Open File Report 100
Further geochemical studies of the soil at the Steinway Gold
Prospect, Kalgoorlie, Western Australia
Lintern, M.J. and Craig, M.A.
This study is located in the central and northern part of the prospect
where the thickness of transported overburden is variable but greater
than 20 m, and the depth to mineralization is about 30 to 40 m.
The great thickness of sediments is similar to other sites within
the Kalgoorlie area studied in this project, but the presence of
the Au at the surface makes it highly unusual. It was considered
that a more detailed study of the nature of Au in the surficial
material from such an environment will enhance our understanding
of the processes whereby Au may (or may not) be enriched in the

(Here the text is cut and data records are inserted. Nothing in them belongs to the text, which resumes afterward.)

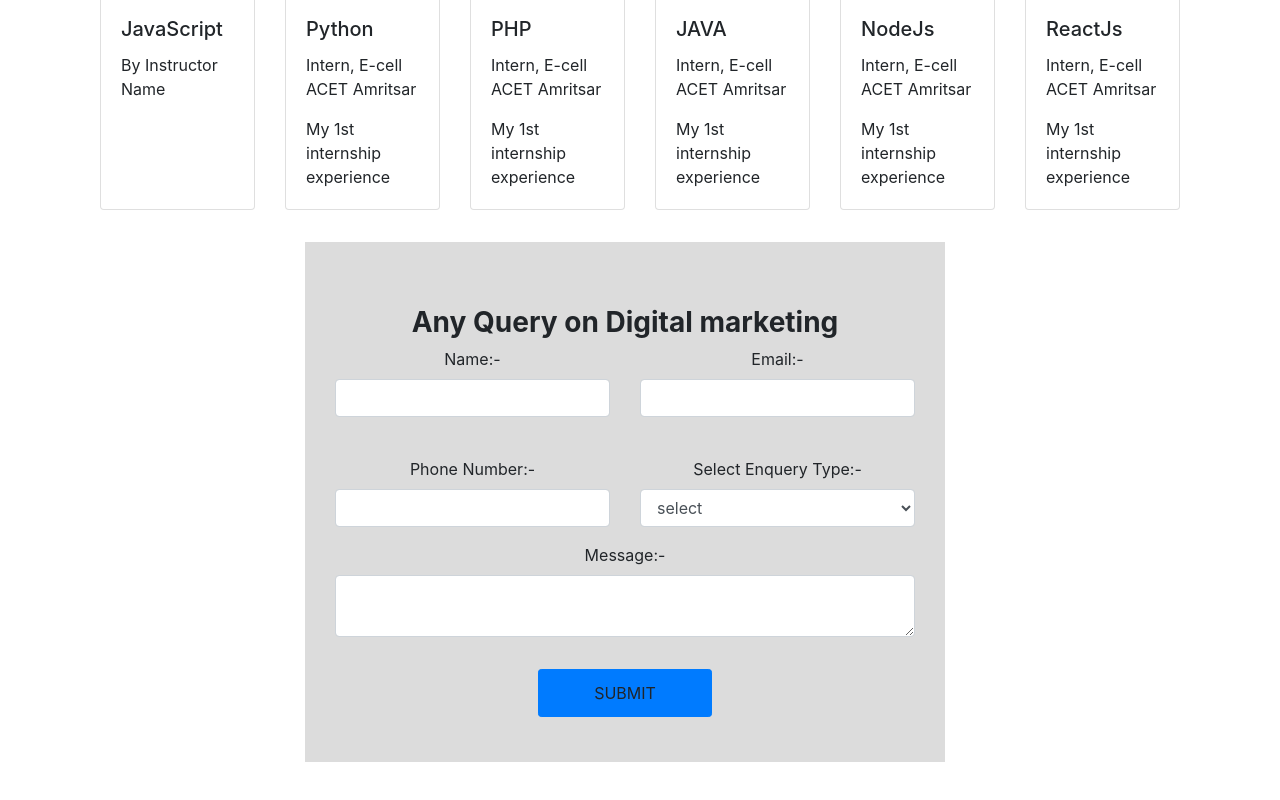
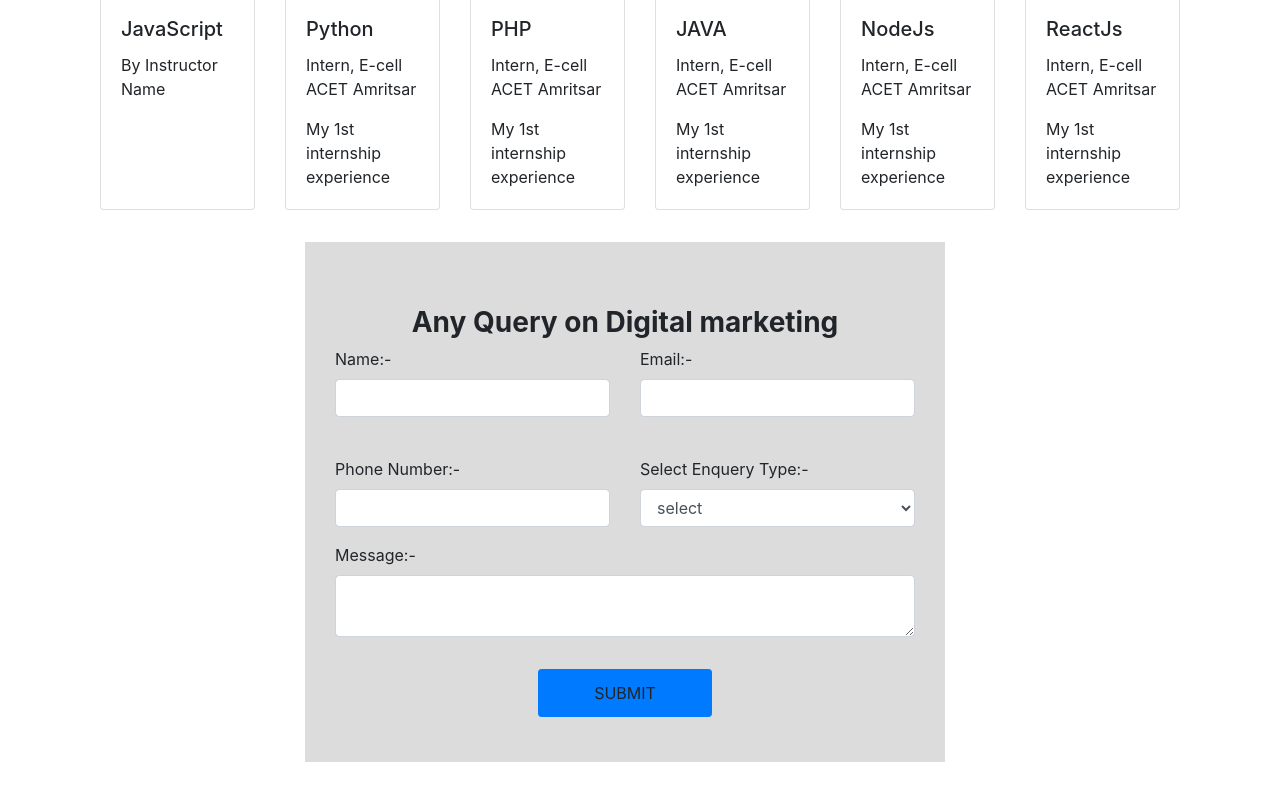
Before and after one commit to manish221298/trikara_task, a React (Create React App) app: page / in a window 1280 px wide. Shown: the part 831-1631 px from the top of the page. Built offline with nearby package versions, Linux system fonts and the light colour scheme.

Commit message:
trikara_task

```diff
--- a/src/QueryForm.js
+++ b/src/QueryForm.js
@@ -101,7 +101,7 @@ class QueryForm extends Component {
                     </h3>
                   </Col>
                 </Row>
-                <Row>
+                <Row className="text-left">
                   <Col md={6}>
                     <Form.Label htmlFor="name">Name:-</Form.Label>
                     <Form.Control
@@ -127,7 +127,7 @@ class QueryForm extends Component {
                   </Col>
                 </Row>
 
-                <Row>
+                <Row className="text-left">
                   <Col md={6}>
                     <Form.Label htmlFor="number">Phone Number:-</Form.Label>
                     <Form.Control
@@ -152,7 +152,7 @@ class QueryForm extends Component {
                     </Form.Control>
                   </Col>
                 </Row>
-                <Row>
+                <Row className="text-left">
                   <Col md={12}>
                     <Form.Label htmlFor="enquery">Message:-</Form.Label>
                     <Form.Control
```
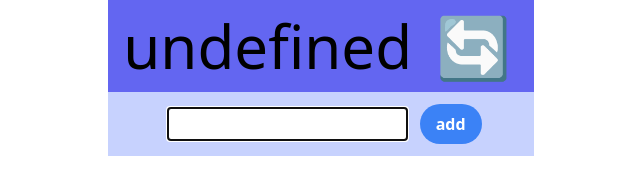
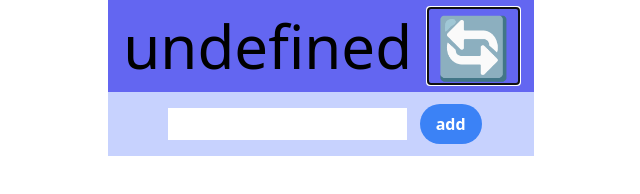
Before and after one commit to ath016/what-to-eat, a plain HTML site: page index.html in a window 1280 px wide. Shown: the whole page, without its empty margins (319-959 px from the left). Drawn offline with nearby package versions, Linux system fonts and the light colour scheme.

Commit message:
Update index.html
changed autofocus to refresh

```diff
--- a/index.html
+++ b/index.html
@@ -10,11 +10,11 @@
 	<body class="m-auto w-1/3 min-w-max">
 		<main class="bg-indigo-500 text-6xl text-center p-2">
 			<p id="output" class="inline p2">undefined</p>
-			<input type="button" value="🔄" id="refresh" class="p-2">
+			<input autofocus type="button" value="🔄" id="refresh" class="p-2">
 		</main>
 		<form id="form" class="bg-indigo-200 text-center p-2">
 			<ul id="list"></ul>
-			<input autofocus type="text" id="text" class="p-1 m-2">
+			<input type="text" id="text" class="p-1 m-2">
 			<input type="button" value="add" id="add" class="bg-blue-500 hover:bg-blue-700 text-white font-bold py-2 px-4 rounded-full button">
 		</form>
 	</body>
```
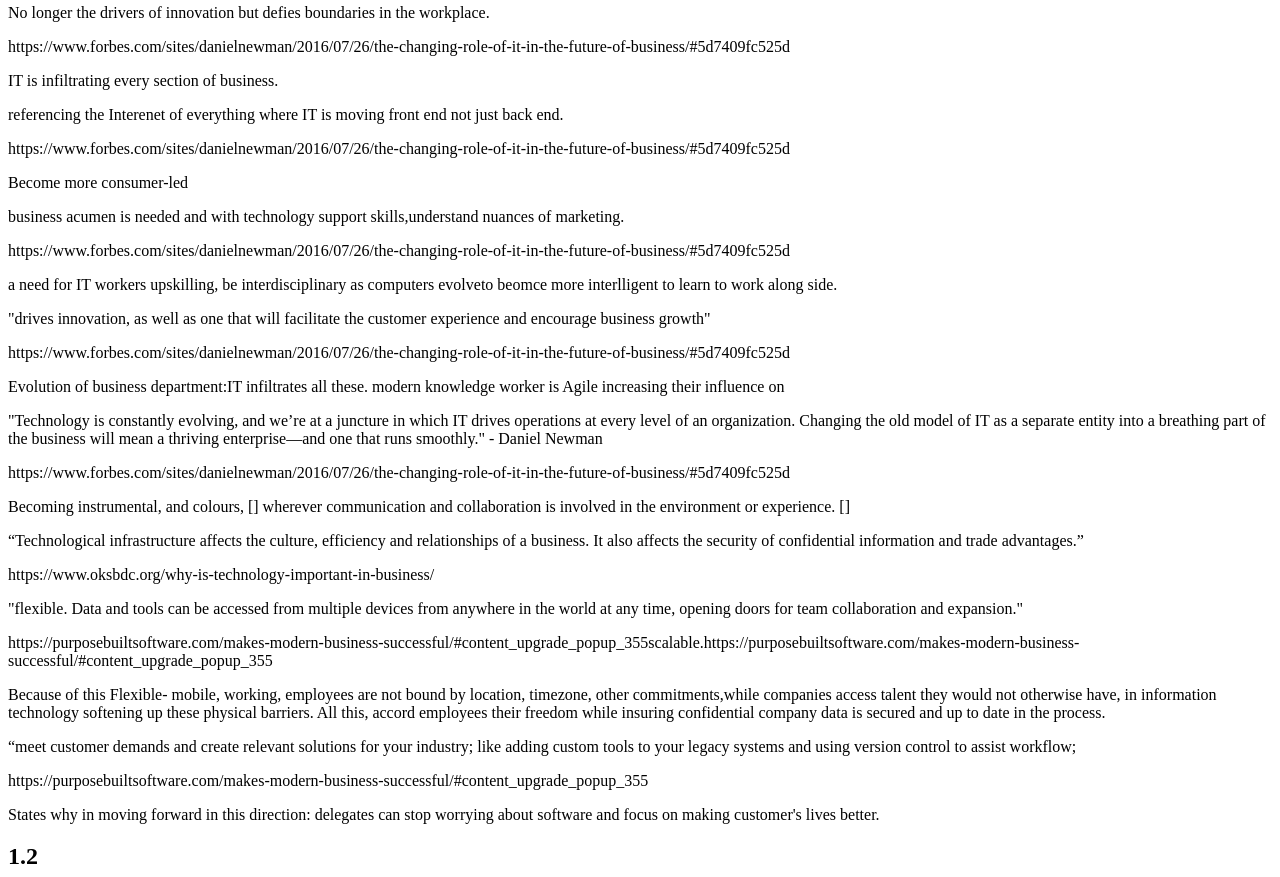
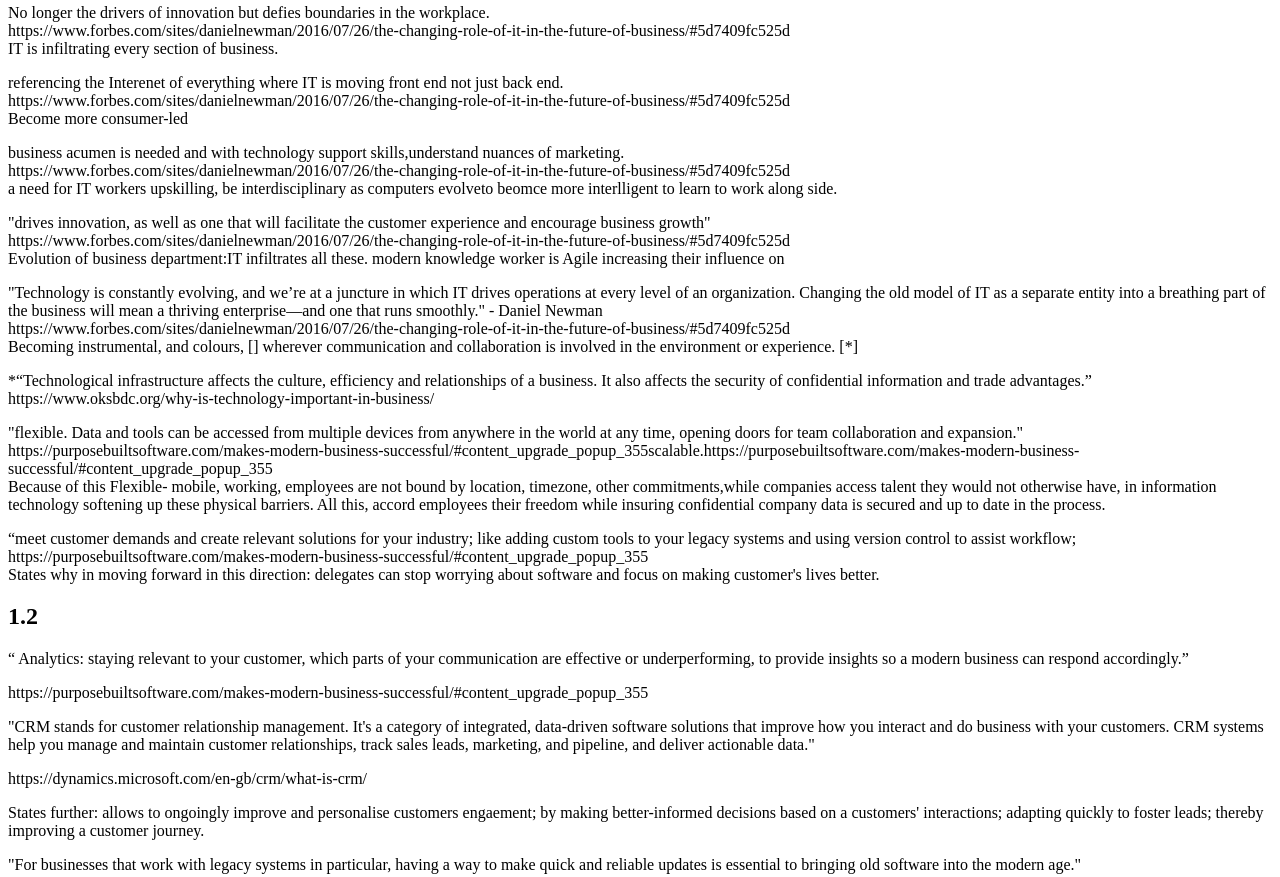
Before and after one commit to jhlsource/junhonblog, a plain HTML site: page index.html in a window 1280 px wide. Shown: the part 596-1473 px from the top of the page. Drawn offline with Linux system fonts and the light colour scheme.

Commit message:
paragraphing

```diff
--- a/index.html
+++ b/index.html
@@ -99,30 +99,37 @@
     </p>
 
 <p>     <h2>       1.1         </h2></p>
-<p>     No longer the drivers of innovation but defies boundaries in the workplace. </p>
-        <p>https://www.forbes.com/sites/danielnewman/2016/07/26/the-changing-role-of-it-in-the-future-of-business/#5d7409fc525d</p>
-        <p>
-        IT is infiltrating every section of business.</p>
-        <p>
+        <p>No longer the drivers of innovation but defies boundaries in the workplace.
+        <br>https://www.forbes.com/sites/danielnewman/2016/07/26/the-changing-role-of-it-in-the-future-of-business/#5d7409fc525d
+        <br>IT is infiltrating every section of business.</p>
 
-        referencing the Interenet of everything where IT is moving front end not just back end. </p><p>https://www.forbes.com/sites/danielnewman/2016/07/26/the-changing-role-of-it-in-the-future-of-business/#5d7409fc525d</p><p>
-        Become more consumer-led</p><p>
+        <p>referencing the Interenet of everything where IT is moving front end not just back end.
+        <br>https://www.forbes.com/sites/danielnewman/2016/07/26/the-changing-role-of-it-in-the-future-of-business/#5d7409fc525d
+        <br>Become more consumer-led</p>
 
-        business acumen is needed and with technology support skills,understand nuances of marketing. </p><p>https://www.forbes.com/sites/danielnewman/2016/07/26/the-changing-role-of-it-in-the-future-of-business/#5d7409fc525d</p><p>
-        a need for IT workers upskilling, be interdisciplinary as computers evolveto beomce more interlligent to learn to work along side. </p><p>
+        <p> business acumen is needed and with technology support skills,understand nuances of marketing.
+        <br>https://www.forbes.com/sites/danielnewman/2016/07/26/the-changing-role-of-it-in-the-future-of-business/#5d7409fc525d
+        <br>a need for IT workers upskilling, be interdisciplinary as computers evolveto beomce more interlligent to learn to work along side. </p>
 
-        "drives innovation, as well as one that will facilitate the customer experience and encourage business growth" </p><p>https://www.forbes.com/sites/danielnewman/2016/07/26/the-changing-role-of-it-in-the-future-of-business/#5d7409fc525d </p><p>Evolution of business department:IT infiltrates all these. modern knowledge worker is Agile increasing their influence on</p><p>
+        <p>"drives innovation, as well as one that will facilitate the customer experience and encourage business growth"
+        <br>https://www.forbes.com/sites/danielnewman/2016/07/26/the-changing-role-of-it-in-the-future-of-business/#5d7409fc525d
+        <br>Evolution of business department:IT infiltrates all these. modern knowledge worker is Agile increasing their influence on</p>
 
-        "Technology is constantly evolving, and we’re at a juncture in which IT drives operations at every level of an organization. Changing the old model of IT as a separate entity into a breathing part of the business will mean a thriving enterprise—and one that runs smoothly." - Daniel Newman </p><p>https://www.forbes.com/sites/danielnewman/2016/07/26/the-changing-role-of-it-in-the-future-of-business/#5d7409fc525d </p><p>Becoming instrumental, and colours, [] wherever communication and collaboration is involved in the environment or experience. []</p><p>
+        <p>"Technology is constantly evolving, and we’re at a juncture in which IT drives operations at every level of an organization. Changing the old model of IT as a separate entity into a breathing part of the business will mean a thriving enterprise—and one that runs smoothly." - Daniel Newman
+        <br>https://www.forbes.com/sites/danielnewman/2016/07/26/the-changing-role-of-it-in-the-future-of-business/#5d7409fc525d
+        <br>Becoming instrumental, and colours, [] wherever communication and collaboration is involved in the environment or experience. [*]</p>
 
-        “Technological infrastructure affects the culture, efficiency and relationships of a business. It also affects the security of confidential information and trade advantages.” </p><p>https://www.oksbdc.org/why-is-technology-important-in-business/</p><p>
+        <p>*“Technological infrastructure affects the culture, efficiency and relationships of a business. It also affects the security of confidential information and trade advantages.”
+        <br>https://www.oksbdc.org/why-is-technology-important-in-business/</p>
 
+        <p>"flexible. Data and tools can be accessed from multiple devices from anywhere in the world at any time, opening doors for team collaboration and expansion."
+        <br>https://purposebuiltsoftware.com/makes-modern-business-successful/#content_upgrade_popup_355scalable.https://purposebuiltsoftware.com/makes-modern-business-successful/#content_upgrade_popup_355
+        <br>Because of this Flexible- mobile, working, employees are not bound by location, timezone, other commitments,while companies access talent they would not otherwise have, in information technology softening up these physical barriers. All this, accord employees their freedom while insuring confidential company data is secured and up to date in the process.</p>
 
-        "flexible. Data and tools can be accessed from multiple devices from anywhere in the world at any time, opening doors for team collaboration and expansion." </p><p>https://purposebuiltsoftware.com/makes-modern-business-successful/#content_upgrade_popup_355scalable.https://purposebuiltsoftware.com/makes-modern-business-successful/#content_upgrade_popup_355 </p><p>    Because of this Flexible- mobile, working, employees are not bound by location, timezone, other commitments,while companies access talent they would not otherwise have, in information technology softening up these physical barriers. All this, accord employees their freedom while insuring confidential company data is secured and up to date in the process.</p><p>
-
-        “meet customer demands and create relevant solutions for your industry; like adding custom tools to your legacy systems and using version control to assist workflow;</p><p>https://purposebuiltsoftware.com/makes-modern-business-successful/#content_upgrade_popup_355</p><p>
-        States why in moving forward in this direction: delegates can stop worrying about software and focus on making customer's lives better.</p><p>
-        </p>
+        <p>“meet customer demands and create relevant solutions for your industry; like
+            adding custom tools to your legacy systems and using version control to assist workflow;
+        <br>https://purposebuiltsoftware.com/makes-modern-business-successful/#content_upgrade_popup_355
+        <br>States why in moving forward in this direction: delegates can stop worrying about software and focus on making customer's lives better.</p>
 
 <p>     <h2>       1.2         </h2></p>
 <p>“    Analytics: staying relevant to your customer, which parts of your communication are effective or underperforming, to provide insights so a modern business can respond accordingly.” </p><p>https://purposebuiltsoftware.com/makes-modern-business-successful/#content_upgrade_popup_355</p><p>
```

surficial environment as a result of its proximity to the buried
The principal results are summarized as follows:
- Microscopically visible Au was present in some ferruginous granules;
- Gold concentrations of individual ferruginous granules are extremely
variable, ranging from <40 to 1500 ppb;
- Total Au content of coarse material are weakly related to the
total Au content of the soil.
Specific targeting of the calcareous horizon has been demonstrated
to maximize the probability of sampling the most consistently auriferous
sample in all landscape regimes in the Kalgoorlie region. In relict
and erosional regimes, such sampling may accurately define drilling
targets. However, in depositional regimes, the results for Steinway
indicate that there is no direct link with mineralization. Here,
although the Au anomaly in the calcareous soil directly overlies
buried mineralization, the data suggest that it is derived from
detrital Fe granules in the soil, rather than the mineralization
It is concluded that, in depositional areas, sampling of calcareous
material at best may indicate the potential of the (sub-)catchment.
It is suggested, therefore, that for such landscape regimes, wider
sampling intervals should be used, with a follow-up requirement
that deep samples be collected including basal sands or ferruginous
material in saprolite.
Last updated: Sunday, August 05, 2001 12:21:00